> _Information supplied_:
-----

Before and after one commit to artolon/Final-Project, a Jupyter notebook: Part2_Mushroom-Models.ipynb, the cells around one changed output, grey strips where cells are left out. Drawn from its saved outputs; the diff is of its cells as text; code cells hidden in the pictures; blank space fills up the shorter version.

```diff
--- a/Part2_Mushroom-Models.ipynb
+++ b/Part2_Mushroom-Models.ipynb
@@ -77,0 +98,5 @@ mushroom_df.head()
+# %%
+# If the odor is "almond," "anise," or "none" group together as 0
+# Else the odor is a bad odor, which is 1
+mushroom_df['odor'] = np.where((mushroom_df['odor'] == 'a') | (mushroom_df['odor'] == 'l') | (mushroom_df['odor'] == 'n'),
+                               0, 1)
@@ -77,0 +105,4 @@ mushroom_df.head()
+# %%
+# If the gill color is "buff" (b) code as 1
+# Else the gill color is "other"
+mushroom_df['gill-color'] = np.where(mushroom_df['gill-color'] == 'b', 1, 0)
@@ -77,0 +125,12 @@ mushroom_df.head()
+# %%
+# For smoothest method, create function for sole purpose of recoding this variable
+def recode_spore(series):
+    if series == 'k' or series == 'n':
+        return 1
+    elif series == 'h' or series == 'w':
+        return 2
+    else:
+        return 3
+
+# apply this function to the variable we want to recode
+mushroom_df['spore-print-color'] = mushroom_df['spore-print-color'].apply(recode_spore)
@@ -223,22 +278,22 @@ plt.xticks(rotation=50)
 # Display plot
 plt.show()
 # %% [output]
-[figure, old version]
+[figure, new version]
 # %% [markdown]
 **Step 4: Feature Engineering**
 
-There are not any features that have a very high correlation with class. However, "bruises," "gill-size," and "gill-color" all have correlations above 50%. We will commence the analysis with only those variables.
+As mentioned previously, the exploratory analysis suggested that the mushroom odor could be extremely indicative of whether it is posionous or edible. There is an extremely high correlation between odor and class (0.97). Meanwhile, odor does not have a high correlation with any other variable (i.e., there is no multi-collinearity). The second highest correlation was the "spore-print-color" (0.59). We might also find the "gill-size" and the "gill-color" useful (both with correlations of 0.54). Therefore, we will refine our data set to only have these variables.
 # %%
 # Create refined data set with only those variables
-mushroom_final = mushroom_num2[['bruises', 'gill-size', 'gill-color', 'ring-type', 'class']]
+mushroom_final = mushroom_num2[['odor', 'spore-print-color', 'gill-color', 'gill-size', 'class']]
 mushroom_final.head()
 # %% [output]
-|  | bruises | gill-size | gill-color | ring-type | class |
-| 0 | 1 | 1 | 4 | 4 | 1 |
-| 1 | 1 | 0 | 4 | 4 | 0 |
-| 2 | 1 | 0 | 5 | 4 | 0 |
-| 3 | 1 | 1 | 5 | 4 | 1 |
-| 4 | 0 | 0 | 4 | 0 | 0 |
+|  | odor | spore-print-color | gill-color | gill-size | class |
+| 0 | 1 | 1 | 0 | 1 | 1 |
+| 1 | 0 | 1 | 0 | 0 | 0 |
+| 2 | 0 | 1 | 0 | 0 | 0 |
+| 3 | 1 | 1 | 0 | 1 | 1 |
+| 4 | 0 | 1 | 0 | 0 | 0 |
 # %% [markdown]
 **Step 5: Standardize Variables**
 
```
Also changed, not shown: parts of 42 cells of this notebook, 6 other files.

-----

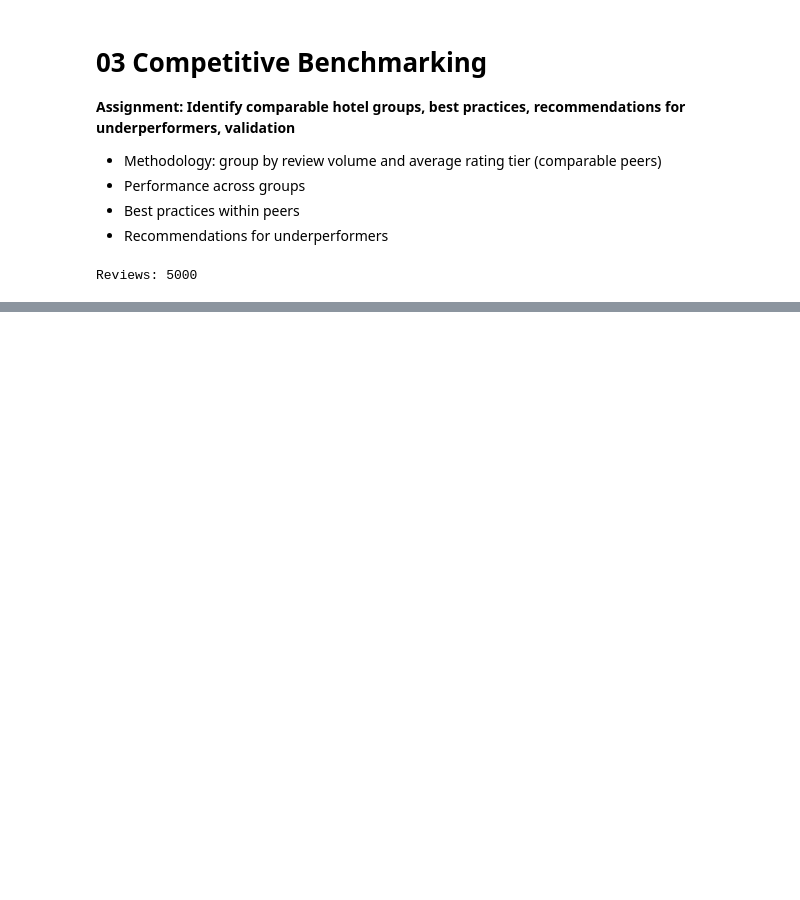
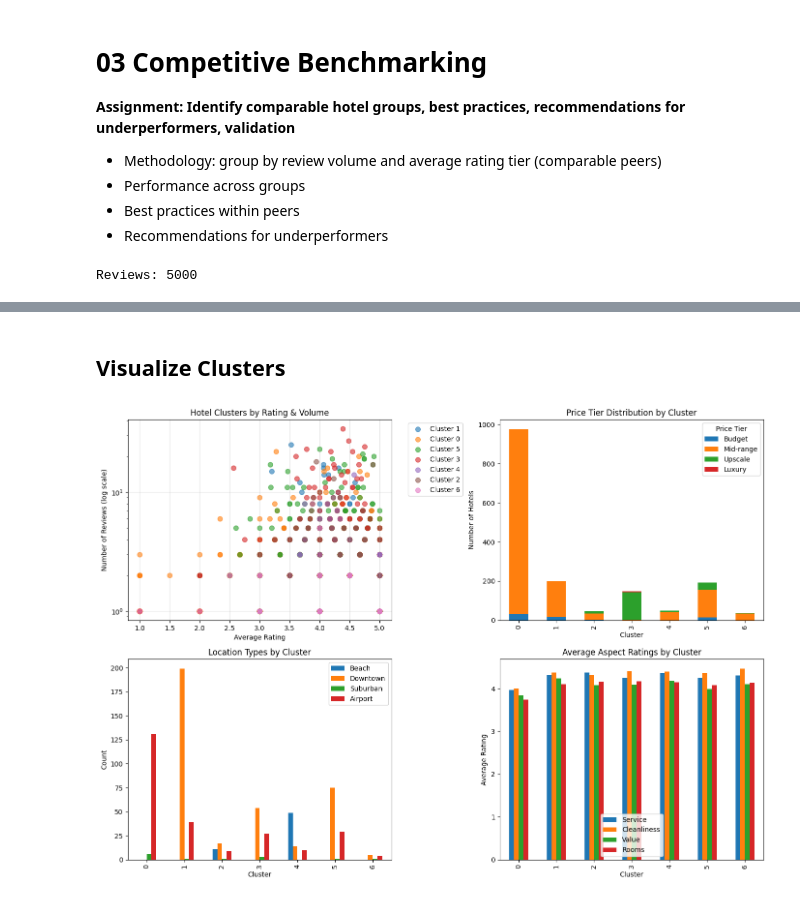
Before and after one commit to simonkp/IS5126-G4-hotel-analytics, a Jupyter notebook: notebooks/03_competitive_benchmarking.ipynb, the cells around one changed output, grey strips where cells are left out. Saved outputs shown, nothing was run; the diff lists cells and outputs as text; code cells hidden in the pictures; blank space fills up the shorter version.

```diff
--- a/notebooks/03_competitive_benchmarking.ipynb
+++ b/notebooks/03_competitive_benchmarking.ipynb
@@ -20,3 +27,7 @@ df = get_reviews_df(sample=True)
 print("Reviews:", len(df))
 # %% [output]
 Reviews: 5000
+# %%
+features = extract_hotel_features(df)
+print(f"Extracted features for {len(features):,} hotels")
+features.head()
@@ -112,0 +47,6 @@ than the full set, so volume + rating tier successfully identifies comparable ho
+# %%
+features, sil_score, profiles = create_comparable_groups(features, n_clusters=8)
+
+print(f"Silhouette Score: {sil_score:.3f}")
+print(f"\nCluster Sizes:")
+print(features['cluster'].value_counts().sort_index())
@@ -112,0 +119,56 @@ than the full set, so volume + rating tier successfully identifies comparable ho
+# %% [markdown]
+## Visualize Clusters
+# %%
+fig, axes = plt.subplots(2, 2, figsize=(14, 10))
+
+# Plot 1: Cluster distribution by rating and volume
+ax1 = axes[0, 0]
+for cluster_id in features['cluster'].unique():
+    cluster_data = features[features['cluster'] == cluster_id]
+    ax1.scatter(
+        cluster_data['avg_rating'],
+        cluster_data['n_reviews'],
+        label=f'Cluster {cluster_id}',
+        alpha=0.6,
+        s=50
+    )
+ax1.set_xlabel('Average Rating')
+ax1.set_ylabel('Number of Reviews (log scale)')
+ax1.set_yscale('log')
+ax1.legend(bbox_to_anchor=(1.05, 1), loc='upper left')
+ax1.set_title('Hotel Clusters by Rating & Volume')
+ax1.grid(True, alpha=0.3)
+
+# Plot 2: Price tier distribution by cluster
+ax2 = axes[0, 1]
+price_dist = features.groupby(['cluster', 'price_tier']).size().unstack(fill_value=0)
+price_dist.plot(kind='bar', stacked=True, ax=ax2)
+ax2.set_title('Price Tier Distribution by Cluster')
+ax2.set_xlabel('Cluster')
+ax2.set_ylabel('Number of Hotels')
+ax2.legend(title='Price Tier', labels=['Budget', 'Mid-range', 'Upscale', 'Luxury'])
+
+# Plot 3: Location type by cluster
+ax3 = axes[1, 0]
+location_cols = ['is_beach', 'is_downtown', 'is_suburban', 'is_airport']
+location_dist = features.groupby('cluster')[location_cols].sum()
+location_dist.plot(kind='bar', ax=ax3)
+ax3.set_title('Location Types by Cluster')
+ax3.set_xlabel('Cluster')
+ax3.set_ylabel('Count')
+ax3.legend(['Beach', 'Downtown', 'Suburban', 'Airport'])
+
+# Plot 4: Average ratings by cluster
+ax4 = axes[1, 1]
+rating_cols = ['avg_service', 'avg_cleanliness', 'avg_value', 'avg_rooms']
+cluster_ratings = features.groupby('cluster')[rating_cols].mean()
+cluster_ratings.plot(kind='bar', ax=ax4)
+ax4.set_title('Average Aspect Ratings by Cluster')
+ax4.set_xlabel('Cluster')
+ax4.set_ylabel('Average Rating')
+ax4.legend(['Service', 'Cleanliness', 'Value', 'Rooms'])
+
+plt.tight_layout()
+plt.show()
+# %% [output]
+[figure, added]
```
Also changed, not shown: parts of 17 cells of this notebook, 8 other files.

-----

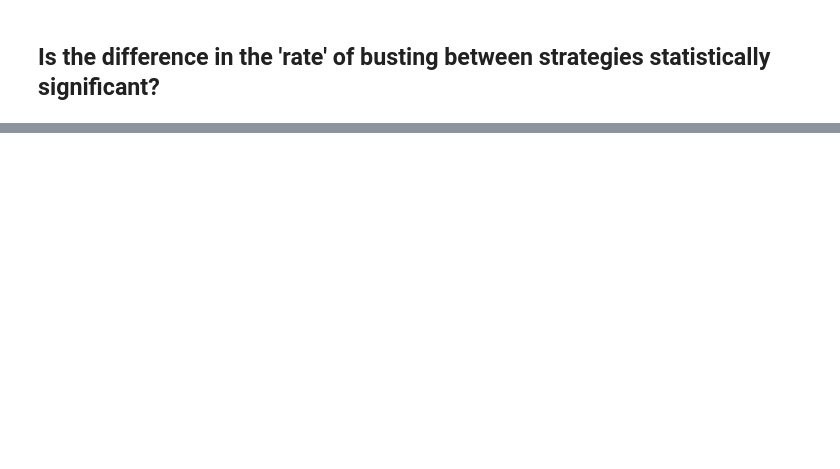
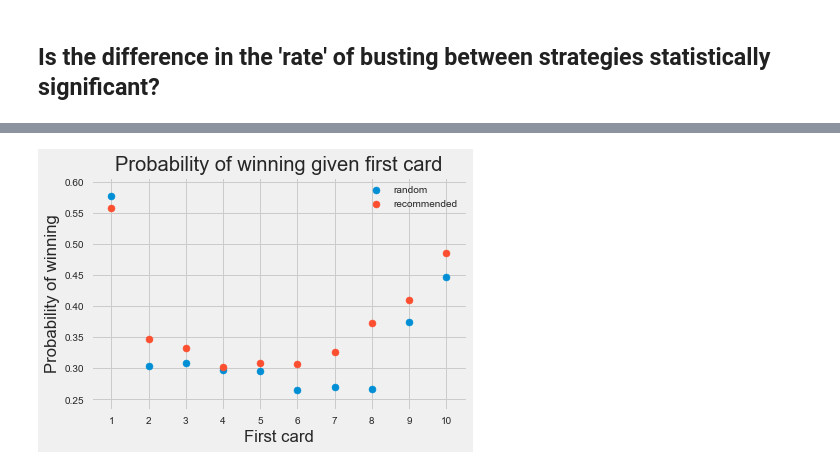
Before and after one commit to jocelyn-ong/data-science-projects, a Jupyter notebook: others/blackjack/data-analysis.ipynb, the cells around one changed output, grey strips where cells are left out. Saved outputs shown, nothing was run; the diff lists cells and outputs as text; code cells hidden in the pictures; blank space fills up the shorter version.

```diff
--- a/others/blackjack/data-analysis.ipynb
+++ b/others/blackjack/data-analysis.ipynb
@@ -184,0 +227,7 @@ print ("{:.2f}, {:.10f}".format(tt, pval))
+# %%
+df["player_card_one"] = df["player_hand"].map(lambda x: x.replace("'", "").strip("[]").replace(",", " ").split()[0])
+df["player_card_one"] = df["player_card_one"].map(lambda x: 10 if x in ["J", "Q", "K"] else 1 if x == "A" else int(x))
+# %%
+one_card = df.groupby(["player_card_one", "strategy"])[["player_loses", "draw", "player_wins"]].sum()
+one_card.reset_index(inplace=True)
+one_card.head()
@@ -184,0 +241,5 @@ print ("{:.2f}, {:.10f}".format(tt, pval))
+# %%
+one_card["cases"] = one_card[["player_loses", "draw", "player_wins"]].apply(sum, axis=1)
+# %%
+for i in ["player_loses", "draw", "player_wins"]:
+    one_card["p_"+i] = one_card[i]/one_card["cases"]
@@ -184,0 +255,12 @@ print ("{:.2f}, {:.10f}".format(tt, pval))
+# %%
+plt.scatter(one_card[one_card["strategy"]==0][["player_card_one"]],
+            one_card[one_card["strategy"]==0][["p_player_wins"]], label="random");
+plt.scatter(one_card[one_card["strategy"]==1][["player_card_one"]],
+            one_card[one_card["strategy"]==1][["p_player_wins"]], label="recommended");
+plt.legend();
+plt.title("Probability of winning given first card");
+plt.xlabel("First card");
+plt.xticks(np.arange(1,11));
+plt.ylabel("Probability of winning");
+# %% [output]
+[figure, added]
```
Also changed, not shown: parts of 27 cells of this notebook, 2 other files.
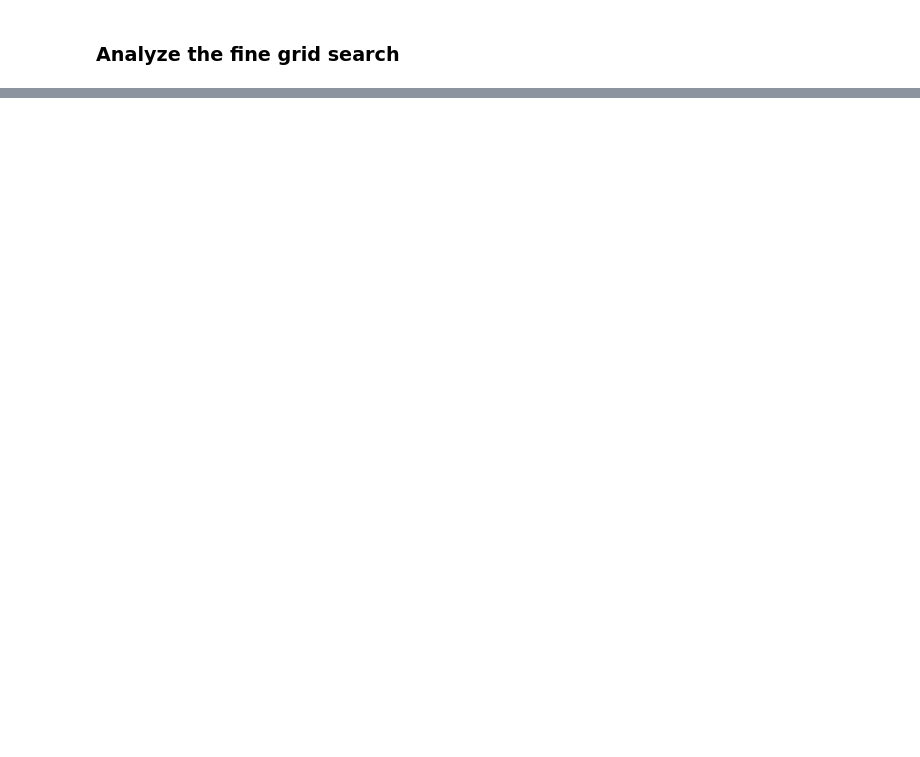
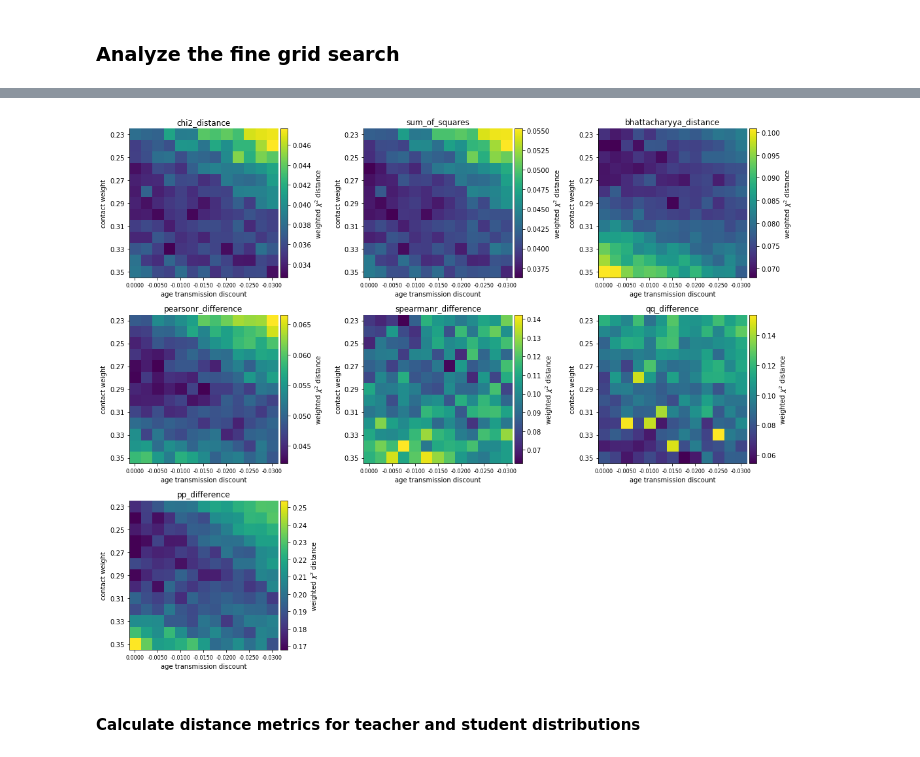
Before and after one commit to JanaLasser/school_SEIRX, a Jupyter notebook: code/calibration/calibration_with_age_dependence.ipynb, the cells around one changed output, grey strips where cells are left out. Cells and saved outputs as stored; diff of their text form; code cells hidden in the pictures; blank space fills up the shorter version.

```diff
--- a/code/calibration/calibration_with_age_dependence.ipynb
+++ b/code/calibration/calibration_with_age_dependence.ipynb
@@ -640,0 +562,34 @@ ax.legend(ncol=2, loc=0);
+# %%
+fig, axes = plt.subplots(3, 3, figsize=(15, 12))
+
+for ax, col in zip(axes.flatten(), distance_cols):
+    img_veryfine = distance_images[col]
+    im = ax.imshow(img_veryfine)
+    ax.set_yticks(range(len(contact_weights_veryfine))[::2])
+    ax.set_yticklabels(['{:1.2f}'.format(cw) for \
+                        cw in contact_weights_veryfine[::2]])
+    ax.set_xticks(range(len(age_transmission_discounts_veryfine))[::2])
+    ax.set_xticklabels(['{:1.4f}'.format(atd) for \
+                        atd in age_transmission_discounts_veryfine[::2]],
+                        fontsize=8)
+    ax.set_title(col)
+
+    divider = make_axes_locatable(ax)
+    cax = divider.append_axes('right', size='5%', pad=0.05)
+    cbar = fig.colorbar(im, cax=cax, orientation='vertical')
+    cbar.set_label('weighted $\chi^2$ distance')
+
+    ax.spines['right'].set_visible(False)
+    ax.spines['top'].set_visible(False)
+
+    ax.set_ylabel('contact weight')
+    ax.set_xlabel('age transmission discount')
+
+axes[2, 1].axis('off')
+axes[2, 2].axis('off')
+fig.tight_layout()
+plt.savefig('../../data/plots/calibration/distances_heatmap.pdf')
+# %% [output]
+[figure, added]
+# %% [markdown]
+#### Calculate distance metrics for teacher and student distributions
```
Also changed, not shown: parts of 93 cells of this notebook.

-----

> _Problem details_: Every line above that holds the string "ipynb" should be copied into the answer.

> _Task answer_:
Before and after one commit to artolon/Final-Project, a Jupyter notebook: Part2_Mushroom-Models.ipynb, the cells around one changed output, grey strips where cells are left out. Drawn from its saved outputs; the diff is of its cells as text; code cells hidden in the pictures; blank space fills up the shorter version.
--- a/Part2_Mushroom-Models.ipynb
+++ b/Part2_Mushroom-Models.ipynb
Before and after one commit to simonkp/IS5126-G4-hotel-analytics, a Jupyter notebook: notebooks/03_competitive_benchmarking.ipynb, the cells around one changed output, grey strips where cells are left out. Saved outputs shown, nothing was run; the diff lists cells and outputs as text; code cells hidden in the pictures; blank space fills up the shorter version.
--- a/notebooks/03_competitive_benchmarking.ipynb
+++ b/notebooks/03_competitive_benchmarking.ipynb
Before and after one commit to jocelyn-ong/data-science-projects, a Jupyter notebook: others/blackjack/data-analysis.ipynb, the cells around one changed output, grey strips where cells are left out. Saved outputs shown, nothing was run; the diff lists cells and outputs as text; code cells hidden in the pictures; blank space fills up the shorter version.
--- a/others/blackjack/data-analysis.ipynb
+++ b/others/blackjack/data-analysis.ipynb
Before and after one commit to JanaLasser/school_SEIRX, a Jupyter notebook: code/calibration/calibration_with_age_dependence.ipynb, the cells around one changed output, grey strips where cells are left out. Cells and saved outputs as stored; diff of their text form; code cells hidden in the pictures; blank space fills up the shorter version.
--- a/code/calibration/calibration_with_age_dependence.ipynb
+++ b/code/calibration/calibration_with_age_dependence.ipynb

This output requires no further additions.